Imagine if Van Gogh or Mozart had lived longer. Can you think what additional masterpieces they might have produced? We feel the loss of those works of art that never were acutely. Nobody ever said they wished Van Gogh had painted fewer paintings or Mozart composed fewer pieces. We hunger for those works that they didn’t live long enough to create. We long for them. Their absence is like a giant gaping hole in our collective culture. If only…

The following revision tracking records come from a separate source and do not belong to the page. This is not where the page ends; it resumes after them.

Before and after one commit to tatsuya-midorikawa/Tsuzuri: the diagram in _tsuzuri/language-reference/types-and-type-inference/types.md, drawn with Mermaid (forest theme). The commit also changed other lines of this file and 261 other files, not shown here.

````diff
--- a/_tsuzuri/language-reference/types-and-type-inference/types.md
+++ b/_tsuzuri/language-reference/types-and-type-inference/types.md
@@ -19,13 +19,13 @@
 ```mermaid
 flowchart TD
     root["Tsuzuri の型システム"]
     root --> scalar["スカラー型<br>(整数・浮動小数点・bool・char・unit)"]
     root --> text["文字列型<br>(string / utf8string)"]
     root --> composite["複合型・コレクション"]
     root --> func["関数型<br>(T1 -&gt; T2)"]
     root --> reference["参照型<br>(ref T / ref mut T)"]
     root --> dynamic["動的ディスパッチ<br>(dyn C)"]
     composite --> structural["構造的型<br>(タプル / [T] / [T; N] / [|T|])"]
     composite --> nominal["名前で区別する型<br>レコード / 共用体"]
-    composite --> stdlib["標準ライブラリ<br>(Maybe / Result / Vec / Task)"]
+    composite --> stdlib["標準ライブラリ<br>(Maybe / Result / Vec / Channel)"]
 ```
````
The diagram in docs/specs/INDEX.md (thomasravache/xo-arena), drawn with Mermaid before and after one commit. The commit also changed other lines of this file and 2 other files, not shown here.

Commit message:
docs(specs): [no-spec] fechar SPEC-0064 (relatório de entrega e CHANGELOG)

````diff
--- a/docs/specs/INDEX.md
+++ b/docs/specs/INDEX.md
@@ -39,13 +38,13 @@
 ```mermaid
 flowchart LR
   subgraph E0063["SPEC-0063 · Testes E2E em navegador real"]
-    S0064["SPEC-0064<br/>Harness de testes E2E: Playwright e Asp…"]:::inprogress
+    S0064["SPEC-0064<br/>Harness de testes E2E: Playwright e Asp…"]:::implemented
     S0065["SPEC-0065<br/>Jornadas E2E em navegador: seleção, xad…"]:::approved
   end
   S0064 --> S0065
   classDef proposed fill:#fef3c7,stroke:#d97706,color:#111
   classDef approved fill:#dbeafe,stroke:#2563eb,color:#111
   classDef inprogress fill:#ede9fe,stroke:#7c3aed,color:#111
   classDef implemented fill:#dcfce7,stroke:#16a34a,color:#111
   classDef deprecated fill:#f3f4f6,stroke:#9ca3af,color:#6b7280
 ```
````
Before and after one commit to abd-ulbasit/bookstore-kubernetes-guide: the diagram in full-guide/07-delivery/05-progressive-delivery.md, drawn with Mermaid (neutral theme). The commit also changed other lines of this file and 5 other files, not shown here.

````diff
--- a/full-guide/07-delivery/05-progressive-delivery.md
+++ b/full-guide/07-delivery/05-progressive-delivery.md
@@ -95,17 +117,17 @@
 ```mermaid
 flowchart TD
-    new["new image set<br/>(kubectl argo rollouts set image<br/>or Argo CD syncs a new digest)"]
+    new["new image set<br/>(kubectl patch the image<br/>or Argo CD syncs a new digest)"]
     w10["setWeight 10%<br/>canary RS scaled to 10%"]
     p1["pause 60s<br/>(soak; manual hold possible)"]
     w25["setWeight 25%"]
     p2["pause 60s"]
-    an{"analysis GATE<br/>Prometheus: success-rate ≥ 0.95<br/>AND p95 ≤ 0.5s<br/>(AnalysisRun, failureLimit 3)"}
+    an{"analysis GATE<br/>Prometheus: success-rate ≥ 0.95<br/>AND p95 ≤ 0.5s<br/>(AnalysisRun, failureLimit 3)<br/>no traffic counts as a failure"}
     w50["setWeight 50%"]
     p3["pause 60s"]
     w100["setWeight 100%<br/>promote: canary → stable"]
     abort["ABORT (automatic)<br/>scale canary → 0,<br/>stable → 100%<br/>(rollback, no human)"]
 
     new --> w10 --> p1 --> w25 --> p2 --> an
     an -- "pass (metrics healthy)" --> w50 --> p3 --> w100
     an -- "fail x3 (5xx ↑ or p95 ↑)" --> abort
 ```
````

The same could be said for Nicola Tesla, Jimi Hendrix, The Beatles, Claude Monet, Fred Astaire, Nat King Cole, Leonardo da Vinci, etc. etc. We wish there was more of their work to enjoy, but we’re aware that, as much as they contributed and produced, it just wasn’t enough, in the end. We could have done with so much more. The world would be better, if only there were twice as many works by each of these people left for the rest of us to enjoy.
Of course, in their lifetimes, both Van Gogh and Mozart, my first two examples, were considered a waste of space. People begrudged paying them. Landlords and lenders hounded them for unpaid rents and debts. They were thought to be unpleasant and inconvenient, in polite society. Essentially, they didn’t fit in.
Neither of them had the trappings and wealth of society figures, nor the power and influence of somebody recognisably important, like a noble or wealthy merchant. Both were considered to be lowly, jobbing artists, producing works that were sometimes quite offensive, in their brash novelty. The senses were assaulted by the emotional impact of their work and most people of the day found this uncomfortable and disturbing. They didn’t like it. They didn’t like them. They thought their art was somewhat odious.
Remember this, next time you pass judgement on the merits and worth of some contemporary artist or other. Ask yourself which of these artists will be sadly missed, when they’re gone. Which of these artists will we wish had been able to gather the energy, heart, courage, resources and opportunities to make more of their art? Which ones should we assist instead of impeding?
As an artist, next time you feel the dead weight of rejection, criticism or obstruction, in your work, remind yourself that you might be that artist who, in time, everybody wishes had been able to produce more of their work. Rather than despairing and giving up, think of how much the work you don’t produce is going to be missed, with an ache and hunger that can never be satisfied, once you’re gone. Let your work speak for a life well lived, as an artist.
Think of all the missing masterpieces.